August 31 (Fri), 7 pm
Lost as the Philippines’ archives of silent films are, the country is proud to present “The Lost Film Trilogy” namely Filipiniana, Aswang (1993), and Juan Tamad Goes to the Moon (1898) directed by no other than Khavn. Reportedly found footages of horror silent classics, Khavn, who is known for his win in the recent 2018 FAMAS for Best Original Song, worked with Kontra-Kino to bring life to these classic silent horror films of the country.
France’s La Passion de Jeanne D’Arc (1928)
August 31 (Fri), 9 pm
France, with its plethora of archives dedicated to the silent classics, presents a recounting of the story of Joan of Arc’s historical burning at the stake. With prominent stage actress Renée Jeanne Falconetti at the forefront, the film from 1928 promises to be as magnetic even today. Complementing the “astonishing” performance of Falconetti is Musical Director Dingdong Fiel’s scoring of the film, together with cellist Kyongmin Nam and clarinetist Andrew Constantino.
Germany’s The Cabinet of Dr. Caligari (1920)
September 1 (Sat), 4 pm
A mad doctor, an asylum, and a corpse with murderous tendencies—these are the makings of a horror film, making way for The Cabinet of Dr. Caligari to be hailed as “the first true horror film” in the history of cinema. Void of natural styles and filled with a grotesque vibe as seen in the psychedelic twists of landscapes, the film starred Werner Krauss who gained prominence for his portrayal of the obsessed Dr. Caligari.
With Kontemporaryong Gamelan Pilipino (Kontra-GaPi) breathing an indigenous touch of culture to the film, it forms a question that is well worth finding out: how would the magical Kontra-GaPi set the mood for the horrifying classic?
Japan’s A Straightforward Boy (1929)
September 1 (Sat), 6 pm
Lost and fortunately found over and over again as if an immortal soul not wanting to be forgotten, the copy of A Straightforward Boy tells of a story of a sweet-toothed boy being kidnapped. What is perhaps now making this the talk of the town is Japan’s katsudo benshi, narrating the silent film beside the stage. This katsudo benshi will be no other than the talented Tito Valiente, accompanied by the Tanikala Tribe and their fresh Bicolano touch to spice up the music.
U.S.A’s Our Hospitality (1923)
September 1 (Sat), 8 pm
Famous feuds between families are stories to be told. With Our Hospitality tearing through the feud between Canfield and McKay clans, the satirical comedy, with bits of romance and a great pinch of thriller, will also be portraying the longstanding real-life feud between the Hatfields and the McCoys.
Brass Munkeys, whose music is classified as “blues, jump swing, even boogie”, will surely give an upbeat groove that has reportedly made audiences dance to the beat. If you are ready to dance inside the cinema, this would definitely be the film to watch.

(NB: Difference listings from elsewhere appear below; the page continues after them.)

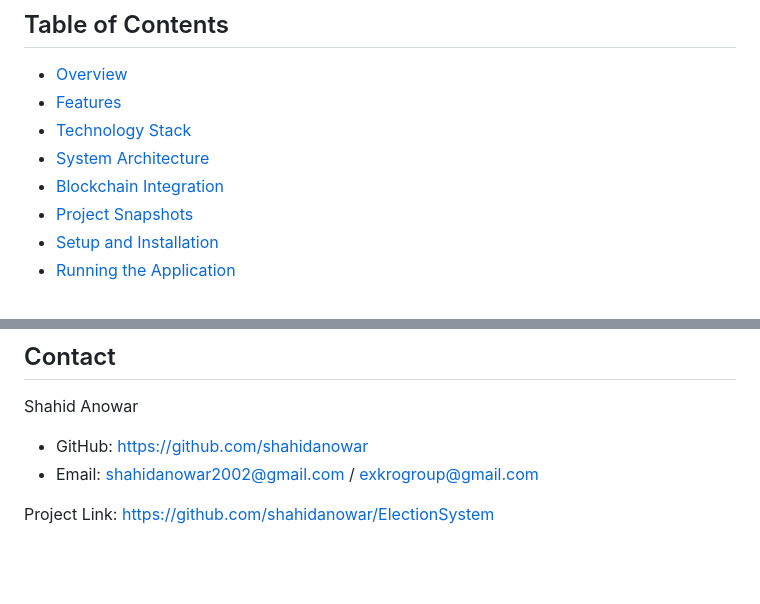
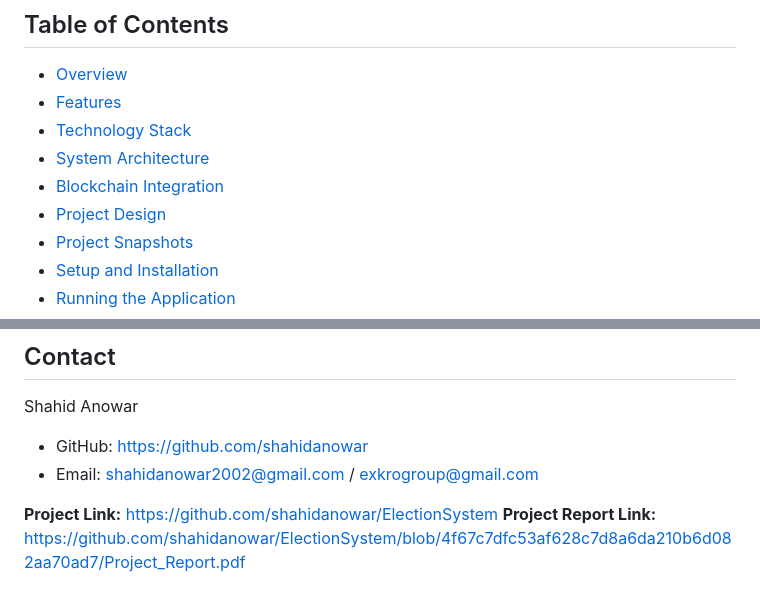
Before and after one commit to shahidanowar/ElectionSystem, a Markdown page: README.md, 2 parts joined by grey strips. Drawn GitHub-style; blank space fills up the shorter version.

```diff
--- a/README.md
+++ b/README.md
@@ -10,6 +10,7 @@ A secure and transparent web application for managing college elections, leverag
 - [Technology Stack](#technology-stack)
 - [System Architecture](#system-architecture)
 - [Blockchain Integration](#blockchain-integration)
+- [Project Design](#project-design)
 - [Project Snapshots](#project-snapshots)
 - [Setup and Installation](#setup-and-installation)
 - [Running the Application](#running-the-application)
@@ -258,4 +259,5 @@ Shahid Anowar
 - GitHub: https://github.com/shahidanowar
 - Email: shahidanowar2002@gmail.com / exkrogroup@gmail.com
 
-Project Link: https://github.com/shahidanowar/ElectionSystem
+**Project Link:** https://github.com/shahidanowar/ElectionSystem
+**Project Report Link:** https://github.com/shahidanowar/ElectionSystem/blob/4f67c7dfc53af628c7d8a6da210b6d082aa70ad7/Project_Report.pdf
```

Spain’s Frivolinas (1926)
September 2 (Sun), 5 pm
Madrid theater, with its penchant for exhibiting films focusing on musicals and dance shows, featured Frivolinas in the 1920’s as a musical comedy directed by Arturo Carballo. With a touch of romance between a comedian who falls head over heels in love with a widower’s daughter, this film, which will be scored by no other than Tapati, will surely be a must-watch to all lovers of music and dance alike.

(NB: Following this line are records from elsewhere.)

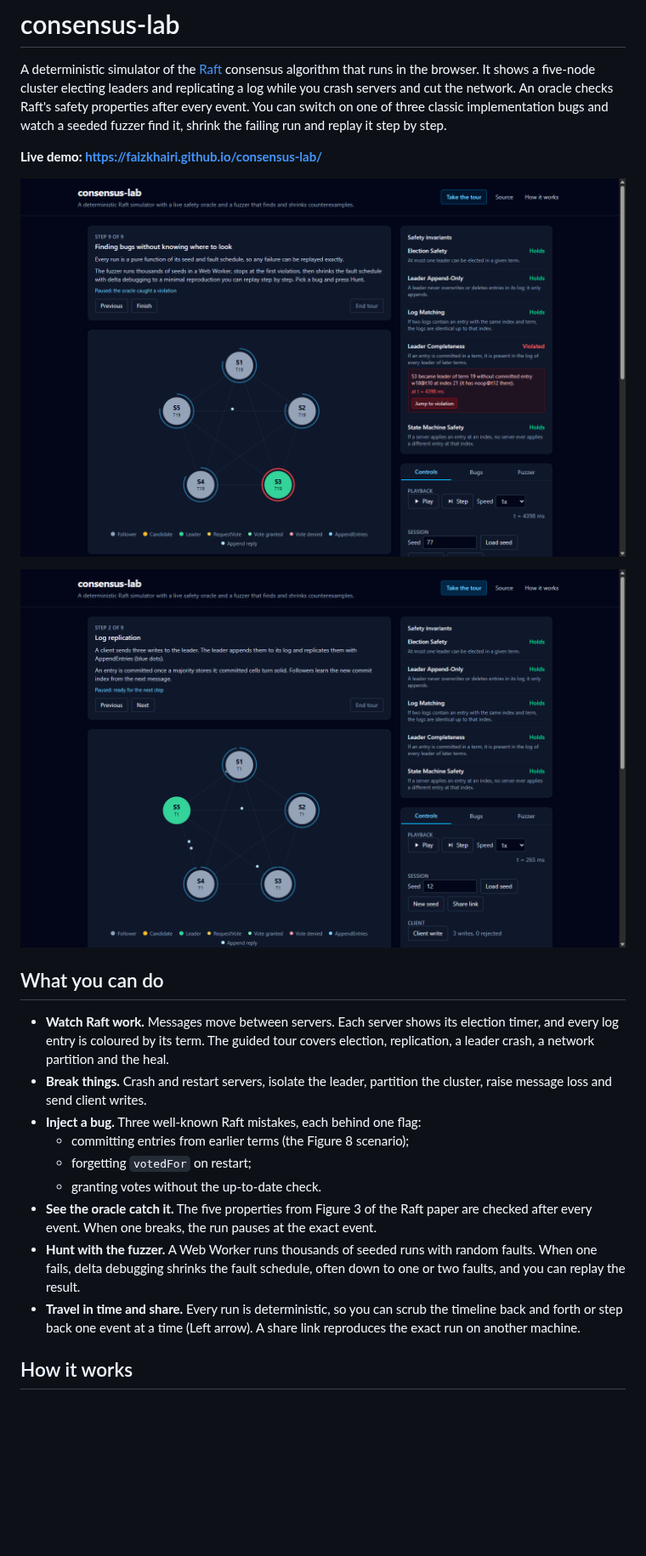
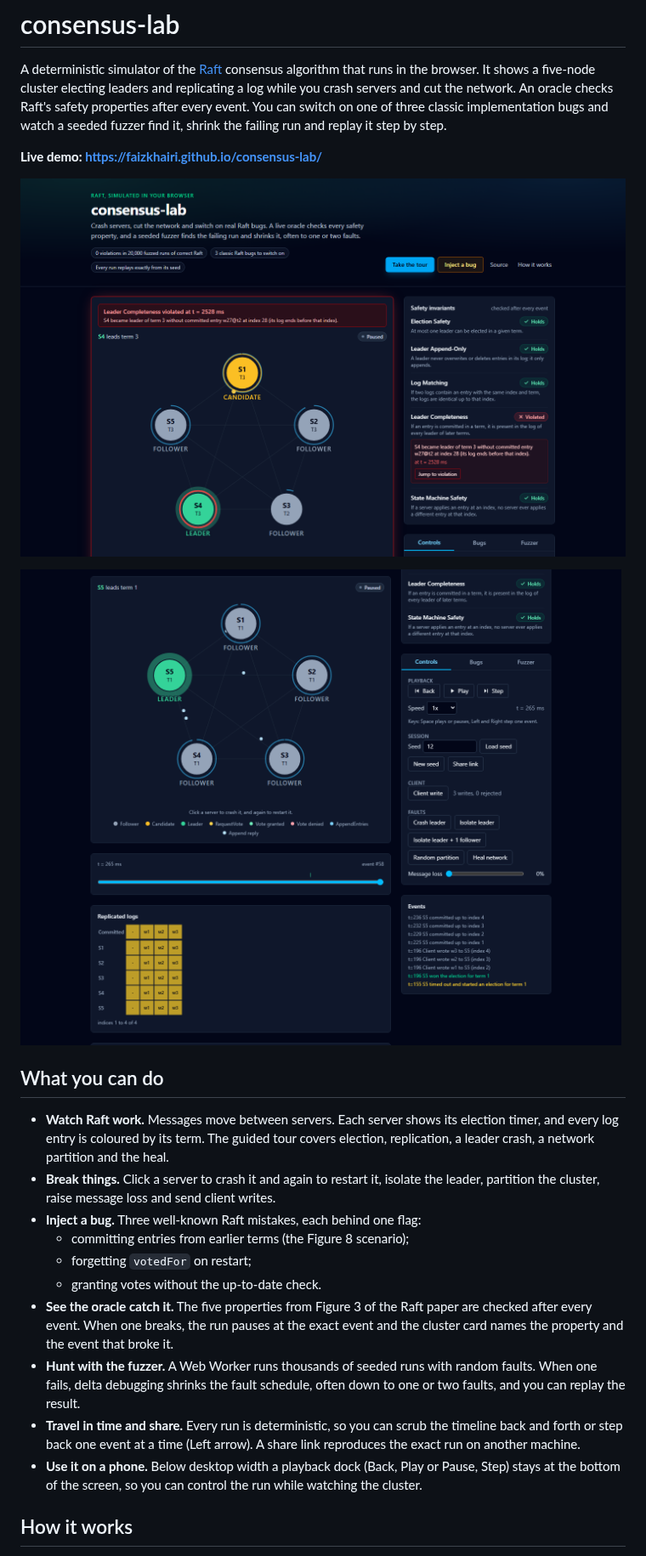
Before and after one commit to faizkhairi/consensus-lab, a Markdown page: README.md, the part around one of its changes. Shown at 85% size. GitHub-like rendering; pictures changed too: docs/fuzzer-replay.png, docs/replication.png; blank space fills up the shorter version.

Commit message:
docs: refresh screenshots, social card and design notes for the new UI

```diff
--- a/README.md
+++ b/README.md
@@ -11,14 +11,15 @@ A deterministic simulator of the [Raft](https://raft.github.io/) consensus algor
 ## What you can do
 
 - **Watch Raft work.** Messages move between servers. Each server shows its election timer, and every log entry is coloured by its term. The guided tour covers election, replication, a leader crash, a network partition and the heal.
-- **Break things.** Crash and restart servers, isolate the leader, partition the cluster, raise message loss and send client writes.
+- **Break things.** Click a server to crash it and again to restart it, isolate the leader, partition the cluster, raise message loss and send client writes.
 - **Inject a bug.** Three well-known Raft mistakes, each behind one flag:
   - committing entries from earlier terms (the Figure 8 scenario);
   - forgetting `votedFor` on restart;
   - granting votes without the up-to-date check.
-- **See the oracle catch it.** The five properties from Figure 3 of the Raft paper are checked after every event. When one breaks, the run pauses at the exact event.
+- **See the oracle catch it.** The five properties from Figure 3 of the Raft paper are checked after every event. When one breaks, the run pauses at the exact event and the cluster card names the property and the event that broke it.
 - **Hunt with the fuzzer.** A Web Worker runs thousands of seeded runs with random faults. When one fails, delta debugging shrinks the fault schedule, often down to one or two faults, and you can replay the result.
 - **Travel in time and share.** Every run is deterministic, so you can scrub the timeline back and forth or step back one event at a time (Left arrow). A share link reproduces the exact run on another machine.
+- **Use it on a phone.** Below desktop width a playback dock (Back, Play or Pause, Step) stays at the bottom of the screen, so you can control the run while watching the cluster.
 
 ## How it works
 
```
Also changed, not shown: other parts of README.md (+2 -2 lines), docs/DESIGN.md (+5 -1 lines), public/og.png.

Tapati together with other artists who dwells in the Neo-ethnic tribal music of the Philippines and who performs in annual festivals in the country, promises a fiesta of sound, pleasing to the ears.
Austria’s Die Kleine Veronika (1929)

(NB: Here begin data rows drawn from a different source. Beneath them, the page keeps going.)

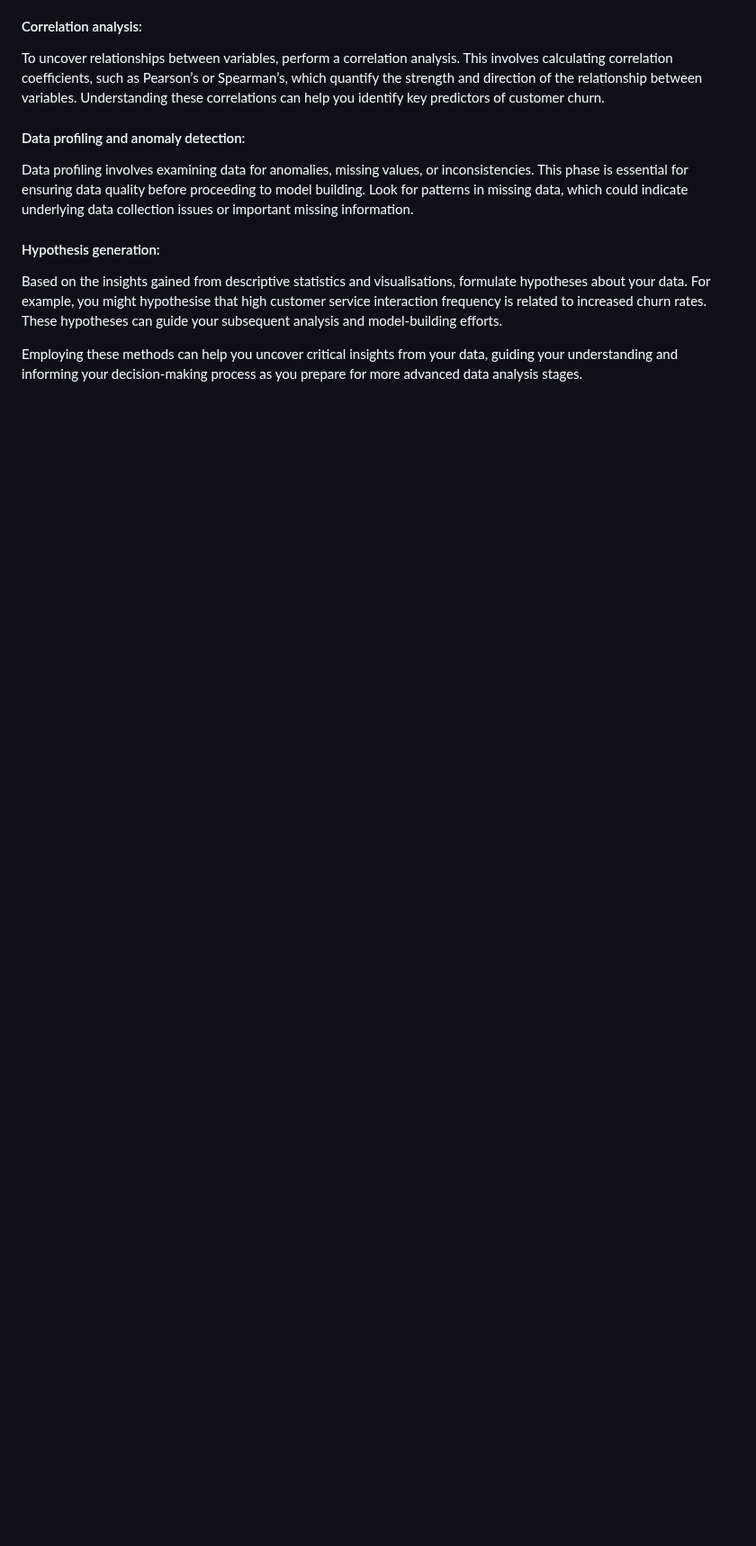
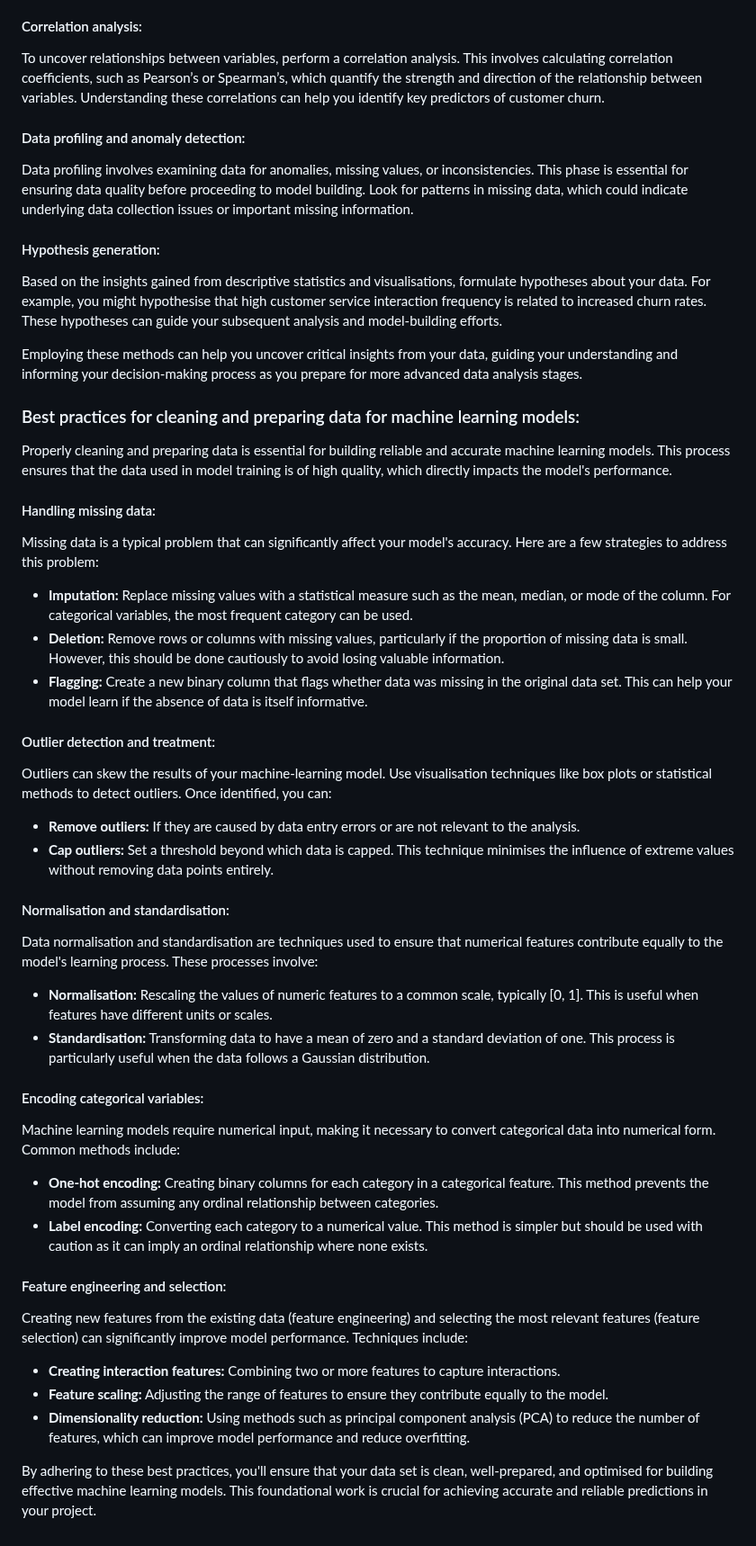
Before and after one commit to Akshay-Paunikar/Forage_Virtual_Internship_Program, a Markdown page: LLYODS_BANKING_GROUP/01_Task_1_Data_gathering_and_exploratory_analysis/README.md, the part around the change. Shown at 90% size. GitHub-like rendering; blank space fills up the shorter version.

```diff
--- a/LLYODS_BANKING_GROUP/01_Task_1_Data_gathering_and_exploratory_analysis/README.md
+++ b/LLYODS_BANKING_GROUP/01_Task_1_Data_gathering_and_exploratory_analysis/README.md
@@ -97,3 +97,46 @@ Data profiling involves examining data for anomalies, missing values, or inconsi
 Based on the insights gained from descriptive statistics and visualisations, formulate hypotheses about your data. For example, you might hypothesise that high customer service interaction frequency is related to increased churn rates. These hypotheses can guide your subsequent analysis and model-building efforts.
 
 Employing these methods can help you uncover critical insights from your data, guiding your understanding and informing your decision-making process as you prepare for more advanced data analysis stages.
+
+<h3>Best practices for cleaning and preparing data for machine learning models:</h3>
+
+Properly cleaning and preparing data is essential for building reliable and accurate machine learning models. This process ensures that the data used in model training is of high quality, which directly impacts the model's performance.
+
+<h4>Handling missing data:</h4>
+
+Missing data is a typical problem that can significantly affect your model's accuracy. Here are a few strategies to address this problem:
+
+ - <b>Imputation:</b> Replace missing values with a statistical measure such as the mean, median, or mode of the column. For categorical variables, the most frequent category can be used.
+ - <b>Deletion:</b> Remove rows or columns with missing values, particularly if the proportion of missing data is small. However, this should be done cautiously to avoid losing valuable information.
+ - <b>Flagging:</b> Create a new binary column that flags whether data was missing in the original data set. This can help your model learn if the absence of data is itself informative.
+
+<h4>Outlier detection and treatment:</h4>
+
+Outliers can skew the results of your machine-learning model. Use visualisation techniques like box plots or statistical methods to detect outliers. Once identified, you can:
+
+ - <b>Remove outliers:</b> If they are caused by data entry errors or are not relevant to the analysis.
+ - <b>Cap outliers:</b> Set a threshold beyond which data is capped. This technique minimises the influence of extreme values without removing data points entirely.
+
+<h4>Normalisation and standardisation:</h4>
+
+Data normalisation and standardisation are techniques used to ensure that numerical features contribute equally to the model's learning process. These processes involve:
+
+ - <b>Normalisation:</b> Rescaling the values of numeric features to a common scale, typically [0, 1]. This is useful when features have different units or scales.
+ - <b>Standardisation:</b> Transforming data to have a mean of zero and a standard deviation of one. This process is particularly useful when the data follows a Gaussian distribution.
+
+<h4>Encoding categorical variables:</h4>
+
+Machine learning models require numerical input, making it necessary to convert categorical data into numerical form. Common methods include:
+
+ - <b>One-hot encoding:</b> Creating binary columns for each category in a categorical feature. This method prevents the model from assuming any ordinal relationship between categories.
+ - <b>Label encoding:</b> Converting each category to a numerical value. This method is simpler but should be used with caution as it can imply an ordinal relationship where none exists.
+
+<h4>Feature engineering and selection:</h4>
+
+Creating new features from the existing data (feature engineering) and selecting the most relevant features (feature selection) can significantly improve model performance. Techniques include:
+
+ - <b>Creating interaction features:</b> Combining two or more features to capture interactions.
+ - <b>Feature scaling:</b> Adjusting the range of features to ensure they contribute equally to the model.
+ - <b>Dimensionality reduction:</b> Using methods such as principal component analysis (PCA) to reduce the number of features, which can improve model performance and reduce overfitting.
+
+By adhering to these best practices, you'll ensure that your data set is clean, well-prepared, and optimised for building effective machine learning models. This foundational work is crucial for achieving accurate and reliable predictions in your project.
```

September 2 (Sun), 7:30 pm
Being left dumbfounded with a dream turning out to be an unexpected down ride is the worst Veronika, played by Käthe von Nagy, experienced in her trip to Vienna. In contrast, this drama is turned into a blessing by the Austrian Embassy as they partner with Hearlife Foundation, Inc. who aims to champion the Filipino deaf in the Philippines.
With avant-garde Joee & I and her unexpected twists and vocals accompanied by her melodica, shakers, and bells, the musical score will surely be something to look forward to, complementing the drama that is Austria’s pride.
What: International Silent Film Festival 2018
When: Aug. 30 – Sept. 2, 2018
Where: Cinema 2, SM Megamall, Mandaluyong City
This is a press release. Minor edits were made prior to publishing